__Items from a dataset__:
----------------

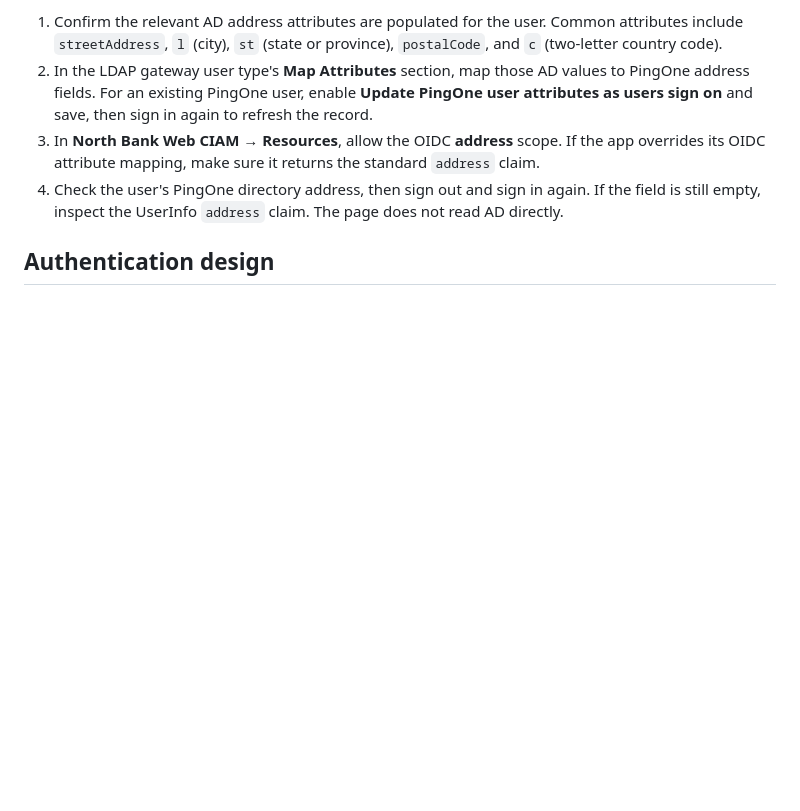
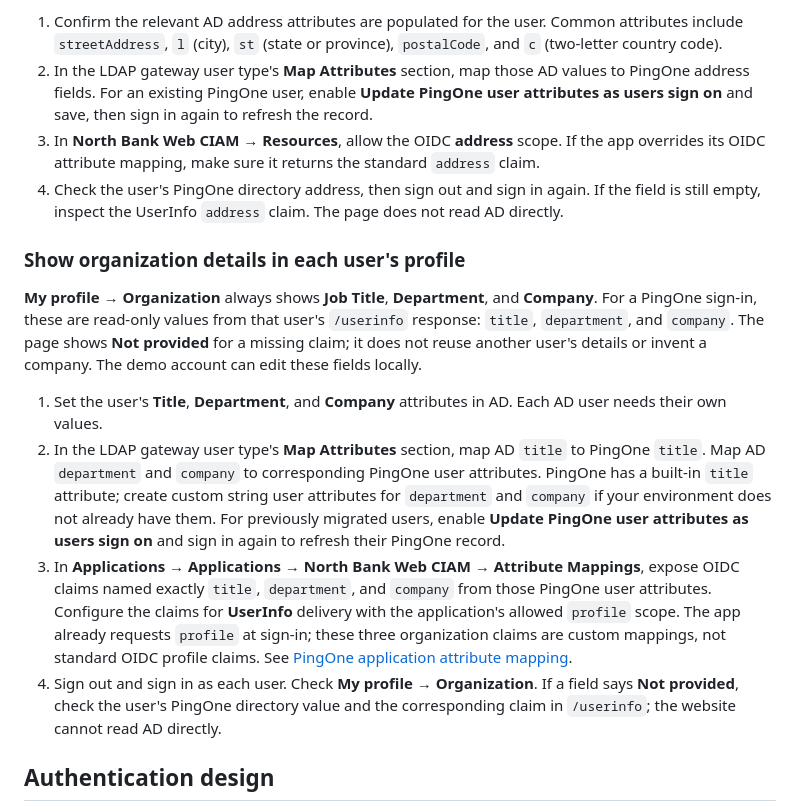
Before and after one commit to johnpelquingua/north-bank-identity-demo, a Markdown page: README.md, the part around the change. GitHub-like rendering; blank space fills up the shorter version.

Commit message:
Document AD and PingOne organization claim mappings

```diff
--- a/README.md
+++ b/README.md
@@ -98,6 +98,15 @@ The North Bank profile displays PingOne UserInfo's OIDC `address` claim, using i
 3. In **North Bank Web CIAM → Resources**, allow the OIDC **address** scope. If the app overrides its OIDC attribute mapping, make sure it returns the standard `address` claim.
 4. Check the user's PingOne directory address, then sign out and sign in again. If the field is still empty, inspect the UserInfo `address` claim. The page does not read AD directly.
 
+### Show organization details in each user's profile
+
+**My profile → Organization** always shows **Job Title**, **Department**, and **Company**. For a PingOne sign-in, these are read-only values from that user's `/userinfo` response: `title`, `department`, and `company`. The page shows **Not provided** for a missing claim; it does not reuse another user's details or invent a company. The demo account can edit these fields locally.
+
+1. Set the user's **Title**, **Department**, and **Company** attributes in AD. Each AD user needs their own values.
+2. In the LDAP gateway user type's **Map Attributes** section, map AD `title` to PingOne `title`. Map AD `department` and `company` to corresponding PingOne user attributes. PingOne has a built-in `title` attribute; create custom string user attributes for `department` and `company` if your environment does not already have them. For previously migrated users, enable **Update PingOne user attributes as users sign on** and sign in again to refresh their PingOne record.
+3. In **Applications → Applications → North Bank Web CIAM → Attribute Mappings**, expose OIDC claims named exactly `title`, `department`, and `company` from those PingOne user attributes. Configure the claims for **UserInfo** delivery with the application's allowed `profile` scope. The app already requests `profile` at sign-in; these three organization claims are custom mappings, not standard OIDC profile claims. See [PingOne application attribute mapping](https://docs.pingidentity.com/pingone/applications/p1_customizing_oidc_attributes_for_application.html).
+4. Sign out and sign in as each user. Check **My profile → Organization**. If a field says **Not provided**, check the user's PingOne directory value and the corresponding claim in `/userinfo`; the website cannot read AD directly.
+
 ## Authentication design
 
 The browser uses OIDC Authorization Code with S256 PKCE and PingOne's non-redirect `pi.flow` response mode. It exchanges the resulting authorization code, verifies the RS256 ID token against PingOne JWKS, checks issuer, audience, authorized party, nonce, issue and expiry times, and matches the UserInfo `sub` to the ID token. Redirect callbacks, if used, also validate `state`. Tokens remain in memory and disappear on reload. The short-lived PKCE transaction is in `sessionStorage` and is removed when the code is redeemed. Public issuer/client ID settings are stored in `localStorage` for convenience.
```
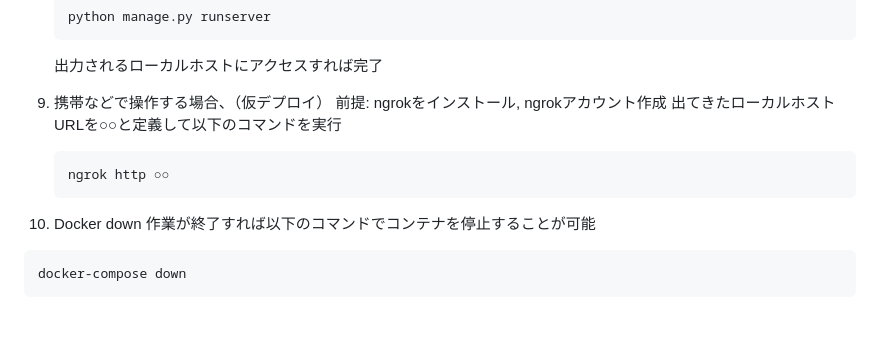
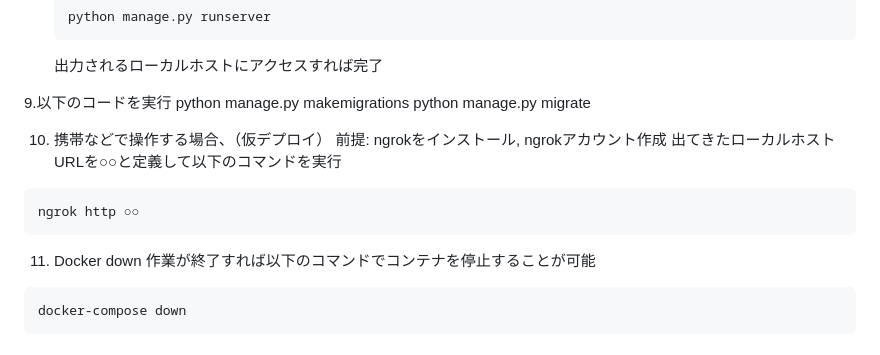
Before and after one commit to yuto-yoshimuta/CSE, a Markdown page: README.md, the part around the change. GitHub-like rendering; folded sections open; blank space fills up the shorter version.

Commit message:
Update README.mdのmigrate説明追加

````diff
--- a/README.md
+++ b/README.md
@@ -59,14 +59,18 @@
    ```
    出力されるローカルホストにアクセスすれば完了
 
-9. 携帯などで操作する場合、（仮デプロイ）
+9.以下のコードを実行
+   python manage.py makemigrations
+   python manage.py migrate
+
+10. 携帯などで操作する場合、（仮デプロイ）
     前提: ngrokをインストール, ngrokアカウント作成
    出てきたローカルホストURLを○○と定義して以下のコマンドを実行
    ```
    ngrok http ○○
    ```
 
-10. Docker down
+11. Docker down
    作業が終了すれば以下のコマンドでコンテナを停止することが可能
    ```
    docker-compose down
````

----------------

__What to do__: Give only the number of lines in the entries above that hold the string "page".

__Answer box__: 4